Where did the word refactoring come from?

This question struck my mind a few times when writing the refactoring book. I knew the term was used within a fairly small community, so in order to discover the etymology of refactoring I talked to the people in that group (Ward Cunningham, Kent Beck, Bill Opdyke, John Brant, Don Roberts, Ralph Johnson...) to find what had led them to come up with the term.

The obvious answer comes from the notion of factoring in mathematics. You can take an expressions such as x^2 + 5x + 6 and factor it into (x+2)(x+3). By factoring it you can make a number of mathematical operations much easier. Obviously this is much the same as representing 18 as 2*3^2. I've certainly often heard of people talking about a program as well factored once it's broken out into similarly logical chunks.

When I asked around the creators of refactoring, the common answer was that they had no idea. The term had been around for a while and they don't know where it came from.

The one definite answer I got was from Bill Opdyke, who did the first thesis on refactoring. He remembered a conversation during a walk with Ralph Johnson. They were discussing the notion of Software Factory, which was then in vogue. They surmised that since software development was more like design than like manufacturing, it would be better to call it a Software Refactory. Refactory has gone on to be the name for the consulting organization that Ralph and his colleagues use.

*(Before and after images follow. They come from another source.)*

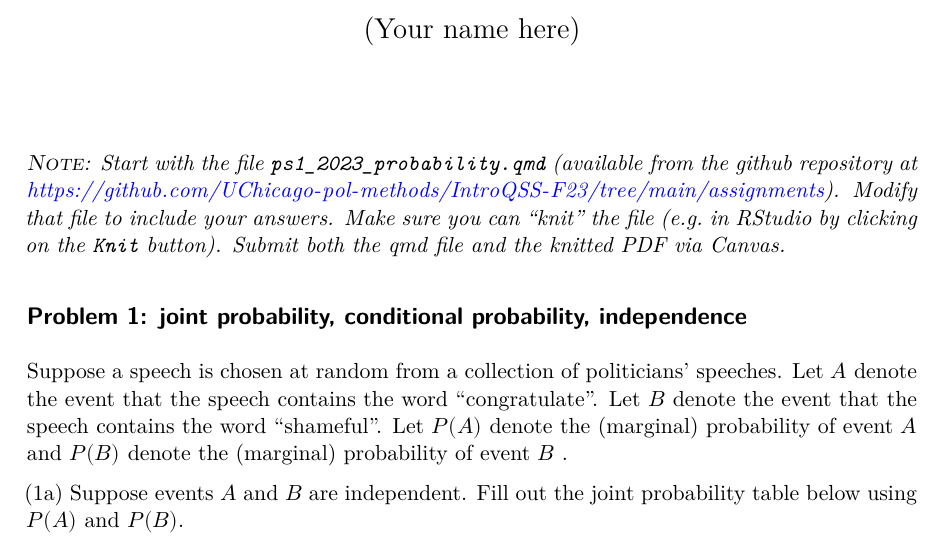
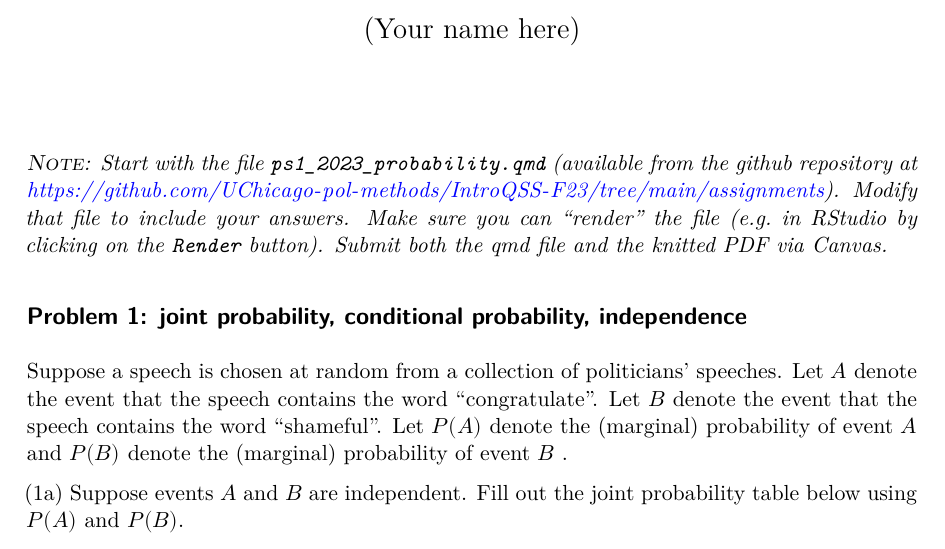
Before and after one commit to UChicago-pol-methods/IntroQSS-F23, a Quarto document (assignments/ps1_2023_probability.qmd): part of page 1 of 3, cut so that both start at the same text. The pictures show the output file assignments/ps1_2023_probability.pdf that the author committed with the source.

Commit message:
knit -> render on pset

```diff
--- a/assignments/ps1_2023_probability.qmd
+++ b/assignments/ps1_2023_probability.qmd
@@ -5,7 +5,7 @@ subtitle: "Due October 2, 2023, at 9pm"
 format: pdf
 ---
 
-*\textsc{Note}: Start with the file `ps1_2023_probability.qmd` (available from the github repository at <https://github.com/UChicago-pol-methods/IntroQSS-F23/tree/main/assignments>). Modify that file to include your answers. Make sure you can "knit" the file (e.g. in RStudio by clicking on the `Knit` button). Submit both the qmd file and the knitted PDF via Canvas.*
+*\textsc{Note}: Start with the file `ps1_2023_probability.qmd` (available from the github repository at <https://github.com/UChicago-pol-methods/IntroQSS-F23/tree/main/assignments>). Modify that file to include your answers. Make sure you can "render" the file (e.g. in RStudio by clicking on the `Render` button). Submit both the qmd file and the knitted PDF via Canvas.*
 
 ## Problem 1: joint probability, conditional probability, independence
 
```
Also changed, not shown: assignments/ps1_2023_probability.pdf.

The foundations of what we refer to these days as refactoring comes from the Smalltalk communities. However the metaphor of factoring a program was also part of the Forth community. Bill Wake dug out the first known printed mention of the word "refactoring" in a Thinking Forth, a 1984 book by Leo Brodie. We're pretty sure that this usage didn't pass from the Forth community to the Smalltalk community, but developed independently.